Bard made the team this spring, having been selected in the Rule 5 Draft from the Twins. The story on Bard is intriguing. He is a late bloomer (he’s 27) but was selected from college and was injured much of 2012-2014. After being rather unimpressive throughout his career, he posted a strikeout rate north of 13 batters per nine in Double-A and Triple-A, throwing in the mid-90s and a quicker pace. One of the beneficiaries has been the data: one of the highest fastball spin rates in baseball has the Angels hoping they uncovered a gem.
Ramirez immediately impressed after coming over from the Red Sox on a waiver claim in August. In 10 appearances, he put up a 2.16 ERA (2.20 FIP) with a bugs-bunny changeup that leaves hitters flailing. His unique arm slot introduces deception, and the strategy of utilizing offspeed (he throws a sinker, slider, and changeup) and dotting the corners can help his arsenal in particular.
There is danger if he cannot spot it since he does not throw hard, but when he can it is nearly impossible for hitters to follow.
Ramirez served as a “fireman” late last season, coming in during high-leverage situations to induce ground balls. I could see Scioscia pursuing a similar strategy this season, if need be.
While Wood does not generate excitement among the fan base, he does generate something even more valuable: swings and misses. His bat-missing abilities (a mid-90s fastball and hard slider) are the very reason he is on the team, which are more important than ever thanks to the new ball that is carrying further and further. Combined with a career groundball rate of 52.2 percent, Wood will make full use of the Angels’ strong infield defense this year.
There is not much more to say about Wood beyond his 11+ K/9 and .386 BABIP in 17 innings last year with the Angels and with a little better luck (and less home runs), could be one of the better pitchers in the bullpen this year.
While spring training performances haven’t been great, it is important to remember that outside of health and injury, spring training is an extremely poor predictor of regular-season performance. While the need for midseason reinforcements may become apparent, the Angels have some depth in Salt Lake (Dayan Diaz, Felix Pena, Parker Bridwell, Nick Tropeano), which should be sufficient for now.

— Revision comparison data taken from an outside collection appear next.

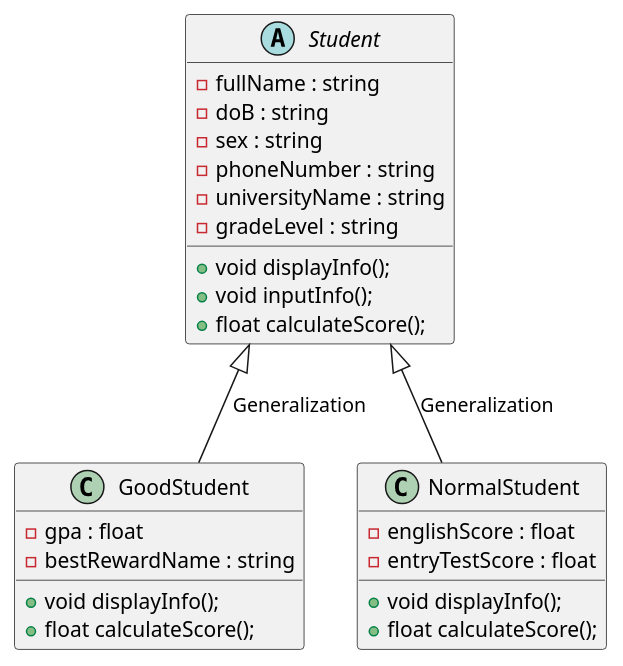
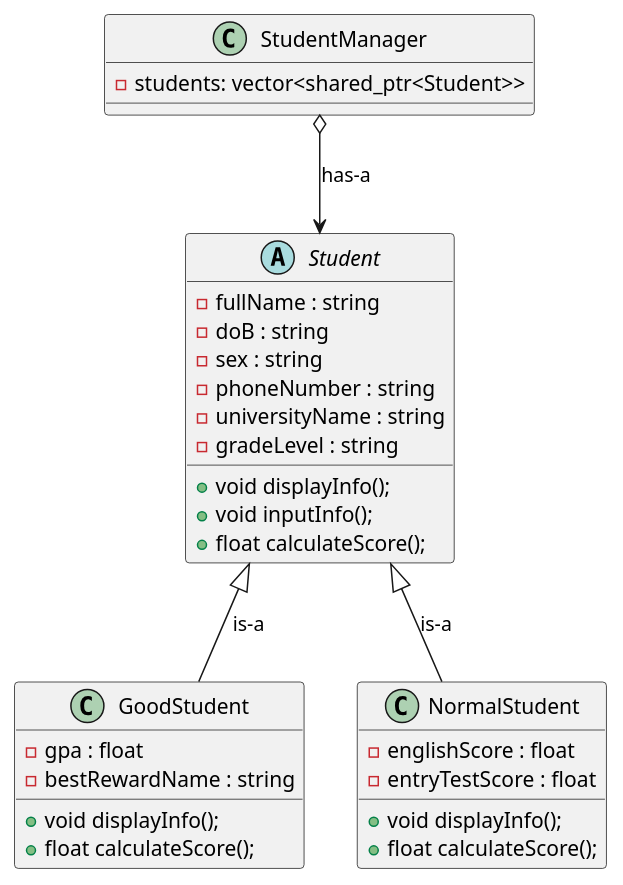
One commit to baobluebird/Basic-C-Cplusplus changed the diagram in .Assigment/OOP/ex14/diagram/diagram.wsd. Above: the diagram before and after it, drawn with PlantUML. The commit also changed 42 other files, not shown here.

```diff
--- a/.Assigment/OOP/ex14/diagram/diagram.wsd
+++ b/.Assigment/OOP/ex14/diagram/diagram.wsd
@@ -1,31 +1,35 @@
 @startuml
 abstract class Student {
     - fullName : string
     - doB : string
     - sex : string
     - phoneNumber : string
     - universityName : string
     - gradeLevel : string
     + void displayInfo();
     + void inputInfo();
     + float calculateScore();
 }
 
 class GoodStudent {
     - gpa : float
     - bestRewardName : string
     + void displayInfo();
     + float calculateScore(); 
 }
 
 class NormalStudent {
     - englishScore : float
     - entryTestScore : float
     + void displayInfo();
     + float calculateScore(); 
 }
 
-Student <|-- GoodStudent : Generalization 
-Student <|-- NormalStudent : Generalization 
+class StudentManager{
+    - students: vector<shared_ptr<Student>>
+}
 
+Student <|-- GoodStudent : is-a 
+Student <|-- NormalStudent : is-a 
+StudentManager o--> Student : has-a
 @enduml
```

In any case, if the Angels are unable to reach the postseason, the bullpen will not be the inhibitor of doing so. With Scioscia’s much improved bullpen management, there is no reason to believe the team will not maximize the use out of the talent they have at their disposal.